Then, when I booted up my PC at work this a.m. I was definitely surprised to see that Cole Haan had responded to my tweet (very thoroughly):


Regardless of what happens now (whether or not I get a new pair or a fixed pair), I’m still definitely going to be singing the praises of Cole Haan’s outreach and customer service on this one!

It just goes to prove that when brands act more like people they can greately change the way consumers think, which is especially useful when consumers often think (and act) with their wallets.



Text/FB/Tweet/Email/Call/Smoke Signal Me

Confession #1: I’m addicted to technology.

Confession #2: I’ve seen “He’s Just Not that Into You” and I liked it.

Confession #3: I need an easier way to communicate with people.

Remember back in the day when you had to convince your parents to get a second land line so that you could stay up at night talking to that special someone? Remember when you used that same tactic to get your parents to let you install that AOL disc you got at Blockbuster video after they drove you there to rent some Pauly Shore comedy? Remember how that was the last time you were able to consistently rely on one form of communication with someone? I do.
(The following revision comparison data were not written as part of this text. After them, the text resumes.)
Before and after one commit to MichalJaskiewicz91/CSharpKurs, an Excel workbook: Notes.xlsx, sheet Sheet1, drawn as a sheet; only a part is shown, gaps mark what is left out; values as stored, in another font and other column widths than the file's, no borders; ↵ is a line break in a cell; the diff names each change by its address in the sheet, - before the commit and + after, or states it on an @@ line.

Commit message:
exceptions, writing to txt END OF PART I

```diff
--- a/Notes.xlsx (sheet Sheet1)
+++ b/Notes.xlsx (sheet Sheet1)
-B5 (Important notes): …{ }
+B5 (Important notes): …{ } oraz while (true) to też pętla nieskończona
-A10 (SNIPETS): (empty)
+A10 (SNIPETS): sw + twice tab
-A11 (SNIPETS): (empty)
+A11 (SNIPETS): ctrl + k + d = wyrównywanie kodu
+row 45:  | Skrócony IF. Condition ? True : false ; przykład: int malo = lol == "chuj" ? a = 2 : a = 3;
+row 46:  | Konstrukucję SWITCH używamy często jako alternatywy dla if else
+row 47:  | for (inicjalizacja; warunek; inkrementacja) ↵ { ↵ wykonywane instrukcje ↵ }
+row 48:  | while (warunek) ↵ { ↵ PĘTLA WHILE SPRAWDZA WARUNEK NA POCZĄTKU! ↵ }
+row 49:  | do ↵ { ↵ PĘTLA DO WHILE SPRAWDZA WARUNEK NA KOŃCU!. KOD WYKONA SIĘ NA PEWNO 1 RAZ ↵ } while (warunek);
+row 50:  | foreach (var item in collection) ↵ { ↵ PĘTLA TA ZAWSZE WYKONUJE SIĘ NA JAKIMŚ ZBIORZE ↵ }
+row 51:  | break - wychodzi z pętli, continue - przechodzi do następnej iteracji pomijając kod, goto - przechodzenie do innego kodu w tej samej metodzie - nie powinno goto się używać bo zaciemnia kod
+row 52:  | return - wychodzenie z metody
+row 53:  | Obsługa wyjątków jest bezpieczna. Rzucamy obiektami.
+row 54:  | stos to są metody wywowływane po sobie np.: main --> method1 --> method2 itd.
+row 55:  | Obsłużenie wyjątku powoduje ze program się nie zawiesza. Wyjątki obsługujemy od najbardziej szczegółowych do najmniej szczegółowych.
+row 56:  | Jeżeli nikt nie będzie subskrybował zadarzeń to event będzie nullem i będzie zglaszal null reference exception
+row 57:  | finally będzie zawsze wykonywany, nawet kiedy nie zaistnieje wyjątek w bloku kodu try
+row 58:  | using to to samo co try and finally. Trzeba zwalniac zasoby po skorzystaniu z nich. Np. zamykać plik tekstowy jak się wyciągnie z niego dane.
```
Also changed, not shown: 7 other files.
Now, let me make it very clear that I’m not trying to be the old fuddy duddy who sits on his porch yelling at kids for their loud music and their internets… I’m really not. I am however, trying to be that guy that watches a chick flick like “He’s Just Not that Into You” and tries to pry some small glimmer of actuality from the movie – here it goes.

Drew Barrymore‘s character Mary spouts off this bit-o-wisdom while shopping with ScarJo’s character:

I had this guy leave me a voicemail at work, so I called him at home, and then he emailed me to my BlackBerry, and so I texted to his cell, and now you just have to go around checking all these different portals just to get rejected by seven different technologies.

Now, I’m normally immune to the “OMG, that’s totally my life they’re talking about” syndrome which many fans of this genre of movies are afflicted with, but I was like “holy Steve Jobs, she’s right.”

It really got me thinking about how I communicate on a day-to-day basis and how I regard those different avenues of communication.

Text – This is my default for my friends, family (those that text – which my mom just now got into), and colleagues. It’s quick, it’s easy, and I can do it while eating. Texting gives me the ability to think before I speak (yay editing!) and make sure my thoughts are well-written.

Phone Calls – I don’t have a land line, so my cell phone is basically my real-time connection to the world. If you’ve got my number, chances are I trust you enough to let you call me in the middle of the night. I’ll admit, I don’t talk to people on the phone much, though. My AT&T call list looks a little sad.

Email – Usually reserved for work, I actually don’t do much emailing with friends or family. Most my sent emails (from my hotmail/gmail) are to craigslist sellers…

IM – Ah, instant message. What once was reserved for late-night chats with my HS girlfriend is now the instant mode of communication with my friends. I use Digsby, so I can talk to my friends on MSN, Facebook Chat, Gchat, AOL Instant Messenger, and probably more… Needless to say, this can become a distraction, so I end up ghosting (appearing offline) a lot.

Twitter DM – Not gonna lie, I’m not a huge fan of the Twitter DM. It isn’t because I don’t find the DM function of Twitter to be useful, but because for me the people that end up sending me a DM also have my cell phone number and could just as easily text me – especially when you consider I get an alert on my cell when I get a DM.

At the end of the day, it doesn’t really matter how or where we’re able to communicate, but sometimes I just wish I was using Wuphf .